User interface change data:
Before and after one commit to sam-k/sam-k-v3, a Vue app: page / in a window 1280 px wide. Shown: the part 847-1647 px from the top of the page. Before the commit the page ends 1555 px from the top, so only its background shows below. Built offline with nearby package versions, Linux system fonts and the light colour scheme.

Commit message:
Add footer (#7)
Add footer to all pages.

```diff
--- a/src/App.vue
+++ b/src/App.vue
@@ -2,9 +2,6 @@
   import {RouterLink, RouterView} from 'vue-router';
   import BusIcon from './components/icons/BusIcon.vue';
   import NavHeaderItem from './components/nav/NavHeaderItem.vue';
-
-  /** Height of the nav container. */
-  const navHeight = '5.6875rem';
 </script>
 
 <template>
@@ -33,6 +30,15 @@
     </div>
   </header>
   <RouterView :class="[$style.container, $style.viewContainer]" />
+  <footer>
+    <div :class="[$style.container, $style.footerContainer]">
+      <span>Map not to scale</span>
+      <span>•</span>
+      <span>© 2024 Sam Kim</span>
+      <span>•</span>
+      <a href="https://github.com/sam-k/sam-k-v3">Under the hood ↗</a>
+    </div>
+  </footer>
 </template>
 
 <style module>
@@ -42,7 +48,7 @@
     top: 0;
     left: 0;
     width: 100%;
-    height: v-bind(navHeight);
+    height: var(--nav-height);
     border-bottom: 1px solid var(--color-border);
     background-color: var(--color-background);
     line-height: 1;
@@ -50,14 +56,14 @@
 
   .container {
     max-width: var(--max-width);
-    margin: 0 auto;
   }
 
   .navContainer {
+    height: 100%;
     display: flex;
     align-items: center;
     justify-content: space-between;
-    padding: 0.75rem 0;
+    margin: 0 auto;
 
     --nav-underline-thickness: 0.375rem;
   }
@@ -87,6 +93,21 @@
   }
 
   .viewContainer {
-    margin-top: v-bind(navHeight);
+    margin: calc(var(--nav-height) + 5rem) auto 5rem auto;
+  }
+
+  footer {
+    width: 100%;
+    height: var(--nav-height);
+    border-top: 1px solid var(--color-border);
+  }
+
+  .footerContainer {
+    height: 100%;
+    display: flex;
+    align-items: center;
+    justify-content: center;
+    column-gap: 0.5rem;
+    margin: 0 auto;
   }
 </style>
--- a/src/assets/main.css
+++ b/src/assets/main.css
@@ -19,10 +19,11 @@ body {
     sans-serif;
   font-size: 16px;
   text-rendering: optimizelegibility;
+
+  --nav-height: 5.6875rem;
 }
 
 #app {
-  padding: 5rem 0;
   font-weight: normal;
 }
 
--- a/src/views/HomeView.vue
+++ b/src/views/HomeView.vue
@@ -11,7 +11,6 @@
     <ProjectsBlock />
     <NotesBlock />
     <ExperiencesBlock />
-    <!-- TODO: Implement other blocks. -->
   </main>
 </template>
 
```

__REQUIRED WORK__: The entries shown above must be reproduced in full, exactly as written.

__REPLY TO THE EXERCISE__:
Before and after one commit to sam-k/sam-k-v3, a Vue app: page / in a window 1280 px wide. Shown: the part 847-1647 px from the top of the page. Before the commit the page ends 1555 px from the top, so only its background shows below. Built offline with nearby package versions, Linux system fonts and the light colour scheme.

Commit message:
Add footer (#7)
Add footer to all pages.

```diff
--- a/src/App.vue
+++ b/src/App.vue
@@ -2,9 +2,6 @@
   import {RouterLink, RouterView} from 'vue-router';
   import BusIcon from './components/icons/BusIcon.vue';
   import NavHeaderItem from './components/nav/NavHeaderItem.vue';
-
-  /** Height of the nav container. */
-  const navHeight = '5.6875rem';
 </script>
 
 <template>
@@ -33,6 +30,15 @@
     </div>
   </header>
   <RouterView :class="[$style.container, $style.viewContainer]" />
+  <footer>
+    <div :class="[$style.container, $style.footerContainer]">
+      <span>Map not to scale</span>
+      <span>•</span>
+      <span>© 2024 Sam Kim</span>
+      <span>•</span>
+      <a href="https://github.com/sam-k/sam-k-v3">Under the hood ↗</a>
+    </div>
+  </footer>
 </template>
 
 <style module>
@@ -42,7 +48,7 @@
     top: 0;
     left: 0;
     width: 100%;
-    height: v-bind(navHeight);
+    height: var(--nav-height);
     border-bottom: 1px solid var(--color-border);
     background-color: var(--color-background);
     line-height: 1;
@@ -50,14 +56,14 @@
 
   .container {
     max-width: var(--max-width);
-    margin: 0 auto;
   }
 
   .navContainer {
+    height: 100%;
     display: flex;
     align-items: center;
     justify-content: space-between;
-    padding: 0.75rem 0;
+    margin: 0 auto;
 
     --nav-underline-thickness: 0.375rem;
   }
@@ -87,6 +93,21 @@
   }
 
   .viewContainer {
-    margin-top: v-bind(navHeight);
+    margin: calc(var(--nav-height) + 5rem) auto 5rem auto;
+  }
+
+  footer {
+    width: 100%;
+    height: var(--nav-height);
+    border-top: 1px solid var(--color-border);
+  }
+
+  .footerContainer {
+    height: 100%;
+    display: flex;
+    align-items: center;
+    justify-content: center;
+    column-gap: 0.5rem;
+    margin: 0 auto;
   }
 </style>
--- a/src/assets/main.css
+++ b/src/assets/main.css
@@ -19,10 +19,11 @@ body {
     sans-serif;
   font-size: 16px;
   text-rendering: optimizelegibility;
+
+  --nav-height: 5.6875rem;
 }
 
 #app {
-  padding: 5rem 0;
   font-weight: normal;
 }
 
--- a/src/views/HomeView.vue
+++ b/src/views/HomeView.vue
@@ -11,7 +11,6 @@
     <ProjectsBlock />
     <NotesBlock />
     <ExperiencesBlock />
-    <!-- TODO: Implement other blocks. -->
   </main>
 </template>
 
```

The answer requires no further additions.